WHAT TO DO:
Search the records for the word "title" and copy every line in which it occurs.

Segment Start: SUPPLIED RECORDS

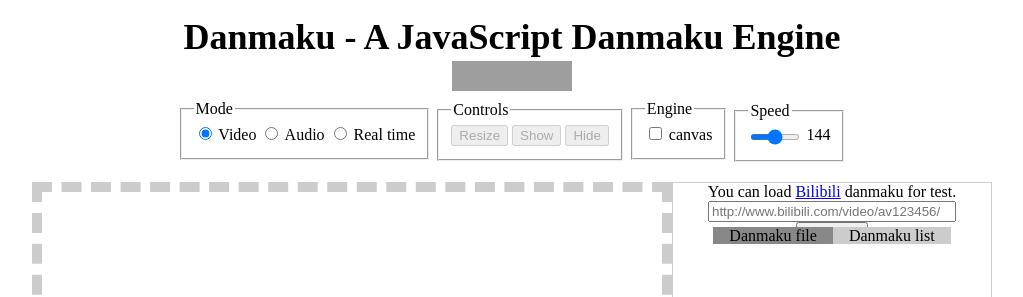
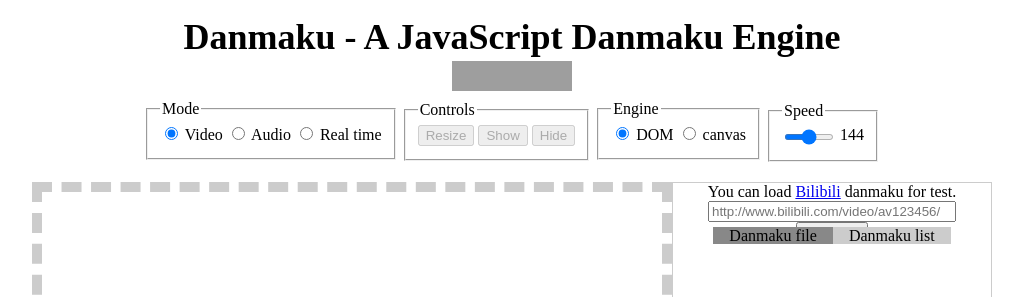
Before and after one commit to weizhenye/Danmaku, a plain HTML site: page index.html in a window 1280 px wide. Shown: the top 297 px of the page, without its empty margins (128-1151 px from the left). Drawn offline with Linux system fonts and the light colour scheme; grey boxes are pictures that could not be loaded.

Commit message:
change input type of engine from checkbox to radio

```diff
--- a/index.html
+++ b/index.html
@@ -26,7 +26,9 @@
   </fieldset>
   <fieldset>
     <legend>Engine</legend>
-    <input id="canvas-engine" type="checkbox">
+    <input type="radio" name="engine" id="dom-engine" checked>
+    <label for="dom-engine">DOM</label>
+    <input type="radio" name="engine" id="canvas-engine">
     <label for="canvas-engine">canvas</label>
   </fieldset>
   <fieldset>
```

Segment End: SUPPLIED RECORDS
Segment Start: SUPPLIED RECORDS

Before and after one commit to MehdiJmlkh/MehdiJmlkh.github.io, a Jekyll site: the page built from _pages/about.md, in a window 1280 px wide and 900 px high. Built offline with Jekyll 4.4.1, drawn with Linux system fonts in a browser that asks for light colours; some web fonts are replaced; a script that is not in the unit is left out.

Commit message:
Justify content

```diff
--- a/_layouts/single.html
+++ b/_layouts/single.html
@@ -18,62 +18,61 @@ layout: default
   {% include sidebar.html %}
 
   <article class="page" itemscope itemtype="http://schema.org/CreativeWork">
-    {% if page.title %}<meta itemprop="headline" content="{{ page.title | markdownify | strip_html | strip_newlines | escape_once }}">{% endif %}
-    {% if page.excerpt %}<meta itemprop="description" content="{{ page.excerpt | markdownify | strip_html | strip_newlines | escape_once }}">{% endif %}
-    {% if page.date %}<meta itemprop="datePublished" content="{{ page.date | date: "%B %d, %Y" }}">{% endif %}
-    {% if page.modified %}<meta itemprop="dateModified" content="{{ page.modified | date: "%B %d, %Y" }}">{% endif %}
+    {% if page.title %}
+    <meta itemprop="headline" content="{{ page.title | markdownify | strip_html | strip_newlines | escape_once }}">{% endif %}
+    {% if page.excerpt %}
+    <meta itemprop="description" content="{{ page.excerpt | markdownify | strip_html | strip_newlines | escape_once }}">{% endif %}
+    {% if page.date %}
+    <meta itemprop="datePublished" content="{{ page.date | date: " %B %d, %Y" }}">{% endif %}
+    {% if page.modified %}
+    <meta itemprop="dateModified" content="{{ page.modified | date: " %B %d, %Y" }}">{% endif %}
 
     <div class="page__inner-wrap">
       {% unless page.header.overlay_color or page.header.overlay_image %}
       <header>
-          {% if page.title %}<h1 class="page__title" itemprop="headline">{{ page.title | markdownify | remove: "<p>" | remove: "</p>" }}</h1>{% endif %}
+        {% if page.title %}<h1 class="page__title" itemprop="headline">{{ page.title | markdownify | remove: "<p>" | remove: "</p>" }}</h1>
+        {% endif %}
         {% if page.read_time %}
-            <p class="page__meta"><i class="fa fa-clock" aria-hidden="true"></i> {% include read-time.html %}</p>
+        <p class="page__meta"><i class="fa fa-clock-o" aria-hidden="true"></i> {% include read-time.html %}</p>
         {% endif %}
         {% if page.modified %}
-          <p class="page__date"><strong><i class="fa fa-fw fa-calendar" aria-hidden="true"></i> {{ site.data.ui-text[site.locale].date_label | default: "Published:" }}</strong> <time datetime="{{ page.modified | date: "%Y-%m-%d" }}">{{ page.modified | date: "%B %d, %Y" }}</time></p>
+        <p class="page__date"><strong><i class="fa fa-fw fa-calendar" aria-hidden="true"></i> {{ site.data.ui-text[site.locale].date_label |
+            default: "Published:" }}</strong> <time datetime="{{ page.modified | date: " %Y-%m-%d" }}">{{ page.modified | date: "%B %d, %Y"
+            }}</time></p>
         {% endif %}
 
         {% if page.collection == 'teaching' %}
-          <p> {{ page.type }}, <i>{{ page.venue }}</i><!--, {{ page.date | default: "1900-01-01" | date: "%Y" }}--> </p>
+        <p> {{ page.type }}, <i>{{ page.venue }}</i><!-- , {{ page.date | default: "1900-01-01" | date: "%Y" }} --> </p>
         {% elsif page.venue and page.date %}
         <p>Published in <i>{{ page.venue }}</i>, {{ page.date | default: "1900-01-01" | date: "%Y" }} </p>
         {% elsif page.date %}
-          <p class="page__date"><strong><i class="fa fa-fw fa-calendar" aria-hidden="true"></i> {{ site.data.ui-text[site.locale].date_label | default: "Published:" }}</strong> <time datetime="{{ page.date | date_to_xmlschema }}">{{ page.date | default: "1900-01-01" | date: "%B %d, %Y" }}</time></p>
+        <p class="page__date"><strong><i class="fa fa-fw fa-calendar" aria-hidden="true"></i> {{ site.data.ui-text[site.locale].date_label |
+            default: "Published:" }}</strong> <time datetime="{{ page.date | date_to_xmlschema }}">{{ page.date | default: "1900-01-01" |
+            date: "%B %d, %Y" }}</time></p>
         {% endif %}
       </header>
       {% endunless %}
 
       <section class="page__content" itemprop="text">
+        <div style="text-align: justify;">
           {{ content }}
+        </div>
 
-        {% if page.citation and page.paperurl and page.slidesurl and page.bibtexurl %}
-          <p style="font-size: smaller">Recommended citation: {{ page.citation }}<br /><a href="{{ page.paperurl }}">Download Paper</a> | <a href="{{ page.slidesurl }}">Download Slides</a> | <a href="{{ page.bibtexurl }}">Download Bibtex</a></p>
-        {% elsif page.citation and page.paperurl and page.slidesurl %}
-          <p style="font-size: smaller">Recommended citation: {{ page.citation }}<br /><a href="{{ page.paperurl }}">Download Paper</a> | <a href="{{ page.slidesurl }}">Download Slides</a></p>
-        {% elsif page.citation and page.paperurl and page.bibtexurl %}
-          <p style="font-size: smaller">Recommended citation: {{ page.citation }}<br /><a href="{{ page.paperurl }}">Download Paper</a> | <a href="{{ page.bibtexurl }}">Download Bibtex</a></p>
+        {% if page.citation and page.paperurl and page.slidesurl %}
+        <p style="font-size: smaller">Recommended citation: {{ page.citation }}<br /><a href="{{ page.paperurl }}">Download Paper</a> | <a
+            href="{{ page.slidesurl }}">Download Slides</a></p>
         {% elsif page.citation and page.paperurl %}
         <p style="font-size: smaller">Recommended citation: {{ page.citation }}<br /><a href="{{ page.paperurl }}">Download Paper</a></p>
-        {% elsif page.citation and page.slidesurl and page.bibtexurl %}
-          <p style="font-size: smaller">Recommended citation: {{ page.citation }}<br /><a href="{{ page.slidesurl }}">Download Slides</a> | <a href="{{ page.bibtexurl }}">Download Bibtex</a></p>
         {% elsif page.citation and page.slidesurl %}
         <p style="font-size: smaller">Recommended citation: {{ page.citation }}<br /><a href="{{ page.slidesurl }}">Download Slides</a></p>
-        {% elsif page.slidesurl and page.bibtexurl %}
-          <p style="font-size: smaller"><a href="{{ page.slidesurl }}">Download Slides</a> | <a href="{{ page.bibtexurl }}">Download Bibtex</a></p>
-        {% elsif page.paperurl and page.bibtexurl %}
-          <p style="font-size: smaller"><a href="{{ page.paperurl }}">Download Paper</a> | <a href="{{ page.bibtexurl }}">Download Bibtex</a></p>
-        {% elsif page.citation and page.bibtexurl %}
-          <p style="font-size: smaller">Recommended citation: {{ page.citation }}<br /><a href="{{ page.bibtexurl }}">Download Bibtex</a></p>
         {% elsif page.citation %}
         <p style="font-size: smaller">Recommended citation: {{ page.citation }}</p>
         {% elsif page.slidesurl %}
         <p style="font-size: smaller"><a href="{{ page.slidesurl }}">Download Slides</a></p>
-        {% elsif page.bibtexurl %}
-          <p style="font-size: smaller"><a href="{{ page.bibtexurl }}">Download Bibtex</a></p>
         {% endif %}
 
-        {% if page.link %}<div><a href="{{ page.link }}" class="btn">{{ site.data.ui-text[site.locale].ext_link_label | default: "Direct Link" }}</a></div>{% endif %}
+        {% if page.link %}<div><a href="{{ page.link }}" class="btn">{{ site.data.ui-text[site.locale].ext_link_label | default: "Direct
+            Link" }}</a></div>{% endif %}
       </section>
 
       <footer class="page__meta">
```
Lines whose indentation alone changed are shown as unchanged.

Segment End: SUPPLIED RECORDS
Segment Start: SUPPLIED RECORDS

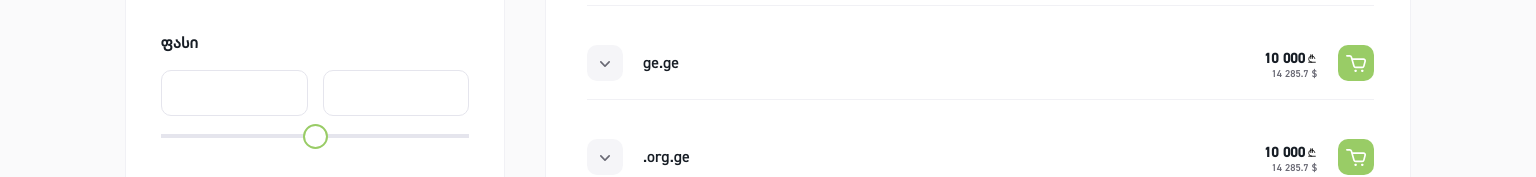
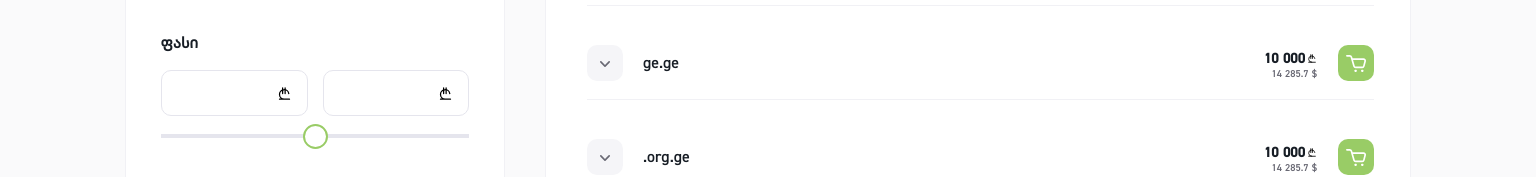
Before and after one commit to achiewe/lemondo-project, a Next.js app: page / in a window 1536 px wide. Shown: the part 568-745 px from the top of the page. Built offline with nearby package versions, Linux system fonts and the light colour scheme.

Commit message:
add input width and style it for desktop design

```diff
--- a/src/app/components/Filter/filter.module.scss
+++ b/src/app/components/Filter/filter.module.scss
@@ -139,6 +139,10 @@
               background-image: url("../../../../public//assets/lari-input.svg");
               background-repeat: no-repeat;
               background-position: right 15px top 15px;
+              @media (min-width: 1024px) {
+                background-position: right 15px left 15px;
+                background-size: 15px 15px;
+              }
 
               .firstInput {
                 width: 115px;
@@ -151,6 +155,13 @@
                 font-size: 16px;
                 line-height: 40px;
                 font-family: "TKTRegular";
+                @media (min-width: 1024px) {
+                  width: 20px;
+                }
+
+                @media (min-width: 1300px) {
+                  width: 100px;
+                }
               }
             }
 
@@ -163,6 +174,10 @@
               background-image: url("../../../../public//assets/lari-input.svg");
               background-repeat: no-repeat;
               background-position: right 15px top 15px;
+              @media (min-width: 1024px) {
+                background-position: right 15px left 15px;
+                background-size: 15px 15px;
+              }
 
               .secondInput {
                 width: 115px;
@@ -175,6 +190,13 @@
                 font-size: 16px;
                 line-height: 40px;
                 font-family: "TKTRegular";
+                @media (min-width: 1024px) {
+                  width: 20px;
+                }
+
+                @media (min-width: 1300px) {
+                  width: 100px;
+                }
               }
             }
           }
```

Segment End: SUPPLIED RECORDS

FINAL ANSWER:
-    {% if page.title %}<meta itemprop="headline" content="{{ page.title | markdownify | strip_html | strip_newlines | escape_once }}">{% endif %}
+    {% if page.title %}
+    <meta itemprop="headline" content="{{ page.title | markdownify | strip_html | strip_newlines | escape_once }}">{% endif %}
-          {% if page.title %}<h1 class="page__title" itemprop="headline">{{ page.title | markdownify | remove: "<p>" | remove: "</p>" }}</h1>{% endif %}
+        {% if page.title %}<h1 class="page__title" itemprop="headline">{{ page.title | markdownify | remove: "<p>" | remove: "</p>" }}</h1>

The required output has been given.